Health care reform has been a dominant topic since the 2017 presidential election. Numerous acts have been introduced to repeal or reform the Obama administration’s Affordable Care Act (ACA). The most notable among these acts was the American Health Care Act (AHCA), which was passed by the House of Representatives only to famously fail in the Senate after a dramatic thumbs-down vote by John McCain. Despite the flurry of political debate, news coverage, and legislative activity surrounding the ACA, it continues to remain in effect today, albeit with some important changes coming in 2019.
The most significant change introduced in January 2019 is the reduction of the individual mandate penalty to $0. As part of the tax reform bill signed into law in December 20171, this change is significant for several reasons. First, it eliminates the metaphorical stick used to goad the young and healthy into buying health insurance. The elimination of this incentive will likely lead many young people to forgo purchasing insurance, making the overall pool of insured Americans older and less healthy, thereby raising the cost of premiums. The impact on premiums will be compounded by the Trump administration’s decision to stop reimbursing insurers for cost sharing. Some experts project that premiums will increase an average of 2.8% (nearly $580 per year) in 2019, largely as a result of these policy changes2. Even more significantly, in the case of Texas vs. Azar, twenty states challenged the ACA in federal court on the basis that the $0 individual mandate penalty no longer qualifies as a tax, making the law unconstitutional.3 A federal judge in Texas ruled in favor of the states, sending the case up to the Supreme Court for consideration, where a final ruling on behalf of the states could potentially toss out all of Obamacare.
The types of private insurance plans available to consumers and the ways in which they can be purchased are also scheduled to change in 2019. Short term plans in 2019 can be purchased for up to one year of coverage and can be renewed for up to three years—a significant change from the maximum three months of coverage allowed previously. Policies have also been revised to expand the availability of “association plans,” which are health insurance plans offered by trade, industry, and professional groups to their members. These plans are usually cheaper than insurance offered by employers, but in most cases fall short of the full suite of benefits required of ACA-compliant plans.4 Additionally, licensed online brokers will now be able to directly enroll customers into health insurance plans, where they were previously required to redirect customers to government-run exchanges for verification of eligibility criteria and enrollment. Now in 2019, customers can complete the entire enrollment process on third-party, private websites.4

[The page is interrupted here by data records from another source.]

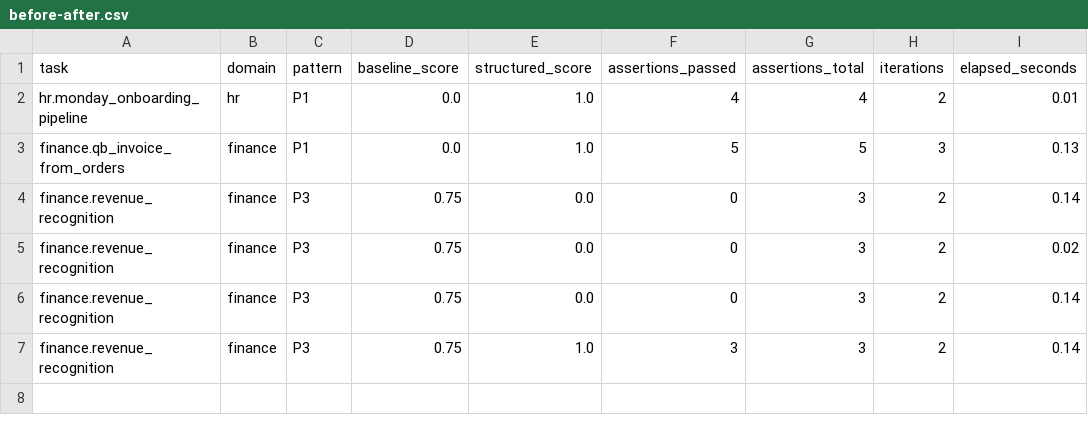
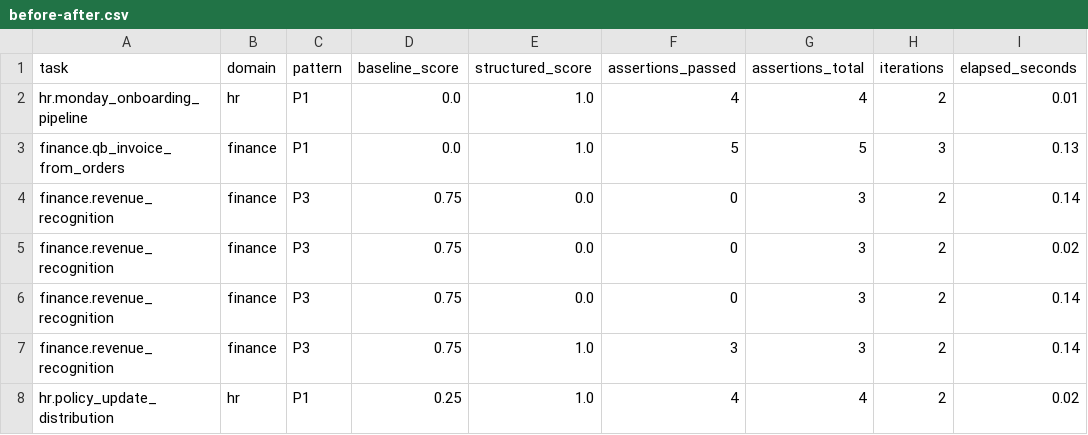
Before and after one commit to H-wonder/rsi_dag_test, a CSV file: results/before-after.csv, drawn as a sheet.

Commit message:
feat: policy distribution structure (0.25 -> 1.0)

```diff
--- a/results/before-after.csv
+++ b/results/before-after.csv
@@ -7 +7,2 @@ finance.revenue_recognition,finance,P3,0.75,0.0,0,3,2,0.14
 finance.revenue_recognition,finance,P3,0.75,1.0,3,3,2,0.14
+hr.policy_update_distribution,hr,P1,0.25,1.0,4,4,2,0.02
```
Also changed, not shown: 3 other files.
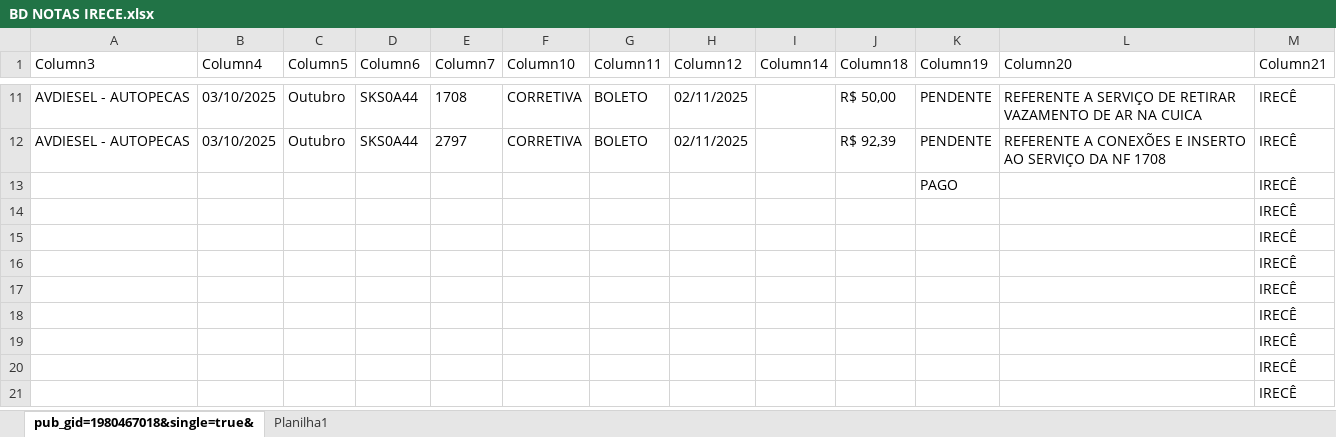
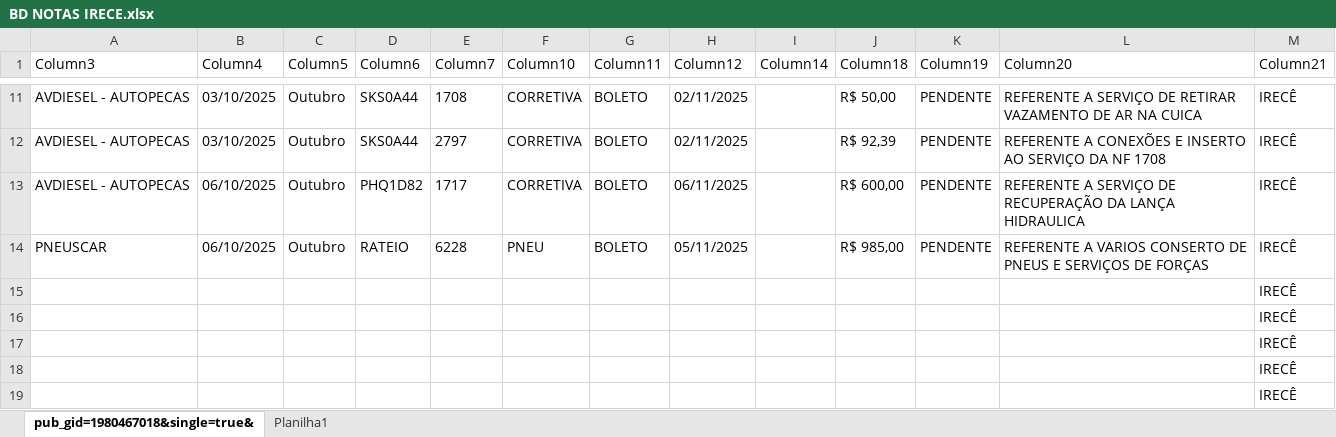
Before and after one commit to joaovctdev/RelatorioFrota, an Excel workbook: dados/BD NOTAS IRECE.xlsx, sheet pub_gid=1980467018&single=true&, drawn as a sheet; only a part is shown, gaps mark what is left out; the shorter side is filled out with more unchanged rows; values as stored, in another font and other column widths than the file's, no borders; table styles not drawn; removed rows and columns are numbered as before the commit, all else as after; the diff names each change by its address in the sheet, - before the commit and + after, or states it on an @@ line.

```diff
--- a/dados/BD NOTAS IRECE.xlsx (sheet pub_gid=1980467018&single=true&)
+++ b/dados/BD NOTAS IRECE.xlsx (sheet pub_gid=1980467018&single=true&)
-row 13:  |  |  |  |  |  |  |  |  |  | PAGO |  | IRECÊ
-row 14:  |  |  |  |  |  |  |  |  |  |  |  | IRECÊ
+row 13: AVDIESEL - AUTOPECAS | 06/10/2025 | Outubro | PHQ1D82 | 1717 | CORRETIVA | BOLETO | 06/11/2025 |  | R$ 600,00 | PENDENTE | REFERENTE A SERVIÇO DE RECUPERAÇÃO DA LANÇA HIDRAULICA | IRECÊ
+row 14: PNEUSCAR | 06/10/2025 | Outubro | RATEIO | 6228 | PNEU | BOLETO | 05/11/2025 |  | R$ 985,00 | PENDENTE | REFERENTE A VARIOS CONSERTO DE PNEUS E SERVIÇOS DE FORÇAS | IRECÊ
```
Also changed, not shown: 3 other files.
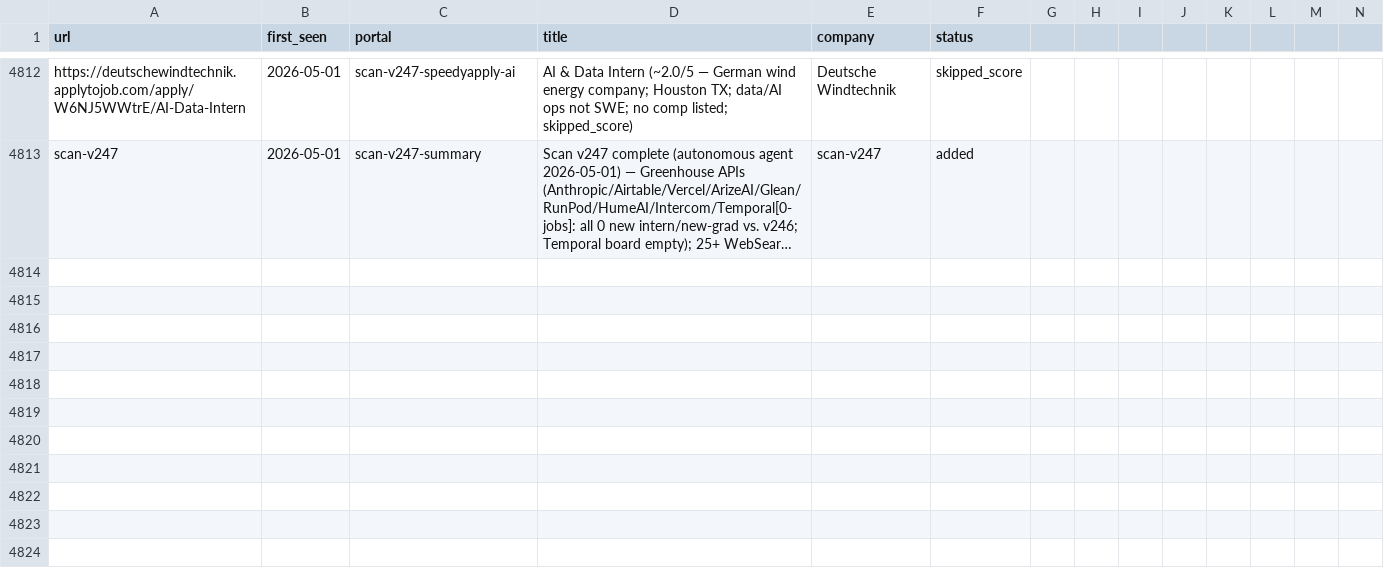
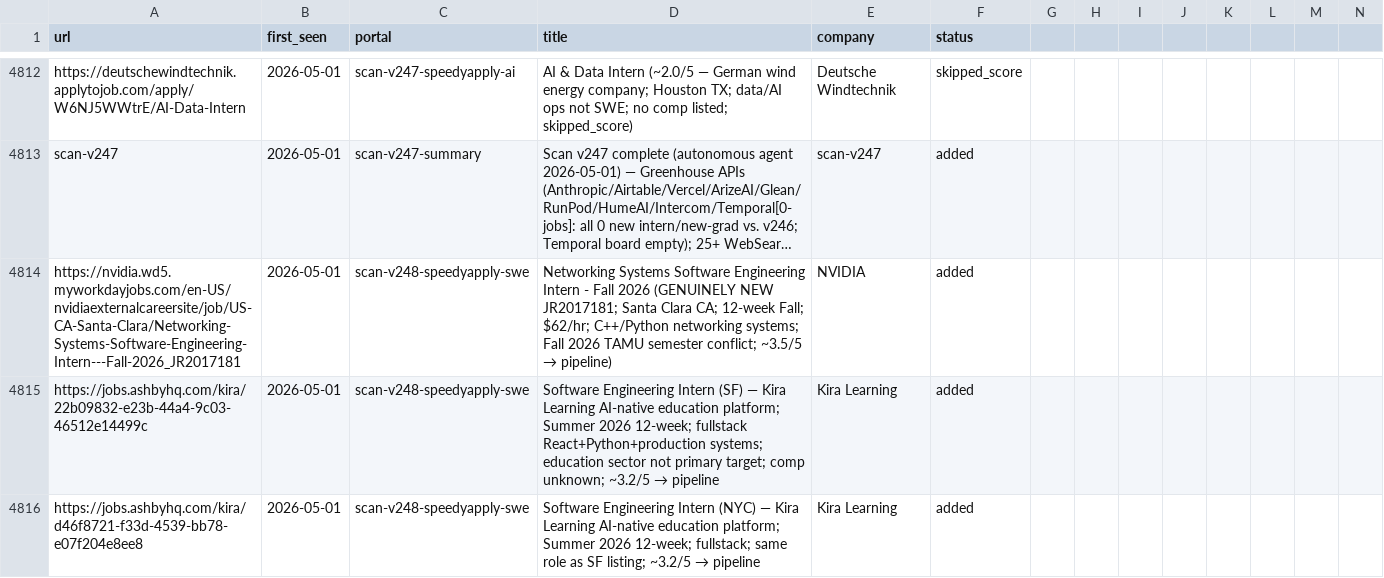
Before and after one commit to clmoon2/career-ops, a TSV file: data/scan-history.tsv, drawn as a sheet; only a part is shown, gaps mark what is left out; long unchanged cells end in …; rows hold the shown columns only; the diff covers the shown part only; the diff names each change by its address in the sheet, - before the commit and + after, or states it on an @@ line.

```diff
--- a/data/scan-history.tsv
+++ b/data/scan-history.tsv
+row 4814: https://nvidia.wd5.myworkdayjobs.com/en-US/nvidiaexternalcareersite/job/US-CA-Santa-Clara/Networking-Systems-Software-Engineering-Intern---Fall-2026_JR2017181 | 2026-05-01 | scan-v248-speedyapply-swe | Networking Systems Software Engineering Intern - Fall 2026 (GENUINELY NEW JR2017181; Santa Clara CA; 12-week Fall; $62/hr; C++/Python networking systems; Fall 2026 TAMU semester conflict; ~3.5/5 → pipeline) | NVIDIA | added
+row 4815: https://jobs.ashbyhq.com/kira/22b09832-e23b-44a4-9c03-46512e14499c | 2026-05-01 | scan-v248-speedyapply-swe | Software Engineering Intern (SF) — Kira Learning AI-native education platform; Summer 2026 12-week; fullstack React+Python+production systems; education sector not primary target; comp unknown; ~3.2/5 → pipeline | Kira Learning | added
+row 4816: https://jobs.ashbyhq.com/kira/d46f8721-f33d-4539-bb78-e07f204e8ee8 | 2026-05-01 | scan-v248-speedyapply-swe | Software Engineering Intern (NYC) — Kira Learning AI-native education platform; Summer 2026 12-week; fullstack; same role as SF listing; ~3.2/5 → pipeline | Kira Learning | added
```
Also changed, not shown: 2 added rows elsewhere in this file, 2 other files.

One of the most notable developments for health insurance in 2019 is the emergence of greater variability in insurance plans across state lines. The Trump administration’s efforts to loosen ACA restrictions have led to a divergence between blue and red states as the former pass laws to reinforce Obamacare policies, while the latter passively embrace the federal pullback. In Minnesota, for example, silver plans are expected to be 11% cheaper in 2019 compared to 2018, while in Maryland silver plans are expected to be 36% more expensive.5
While these changes to private health insurance aren’t expected to have a special impact on anesthesia care, anesthesia providers will have to cope with the increased uncertainty presented by the current policy environment. Rising premiums and the elimination of the individual mandate penalty may lead to a reduction in the number of insured patients, which could reduce demand for some anesthesia services. The increased state-to-state variability may also complicate operations for anesthesia practices serving populations across state lines. Anesthesia service professionals should remain engaged in policy discussions happening in 2019 in order to stay ahead of any further changes on the horizon.
- Armour, Stephanie and Kristina Peterson. “Senate GOP Tax Plan to Include Repeal of Health Law Individual Mandate,” The Wall Street Journal (November 14, 2017). https://www.wsj.com/articles/senate-gop-tax-plan-to-include-repeal-of-health-law-individual-mandate-1510690807.
- Gaba, Charles. “The Chart That Shows the Price Tag for Trump’s Obamacare Sabotage,” The New York Times (December 27, 2018). https://www.nytimes.com/2018/12/27/opinion/trump-obamacare-sabotage-chart-cost.html.
- Keith, Katie. “Court Rules Individual Mandate, Entire ACA Unconstitutional,” Health Affairs 38, no. 2 (2019): 1-2. doi: 10.1377/hlthaff.2019.00024.
- “7 Big Health Insurance (Obamacare/Trumpcare) Changes for 2019.” eHealth. Last modified October 2, 2018. https://www.ehealthinsurance.com/resources/individual-and-family/11282.
- “Cost of Individual Health Insurance Depends More Than Ever on Where You Live.” Consumer Reports. Last modified August 30, 2018. https://www.consumerreports.org/health-insurance/cost-of-individual-health-insurance-depends-more-than-ever-on-where-you-live.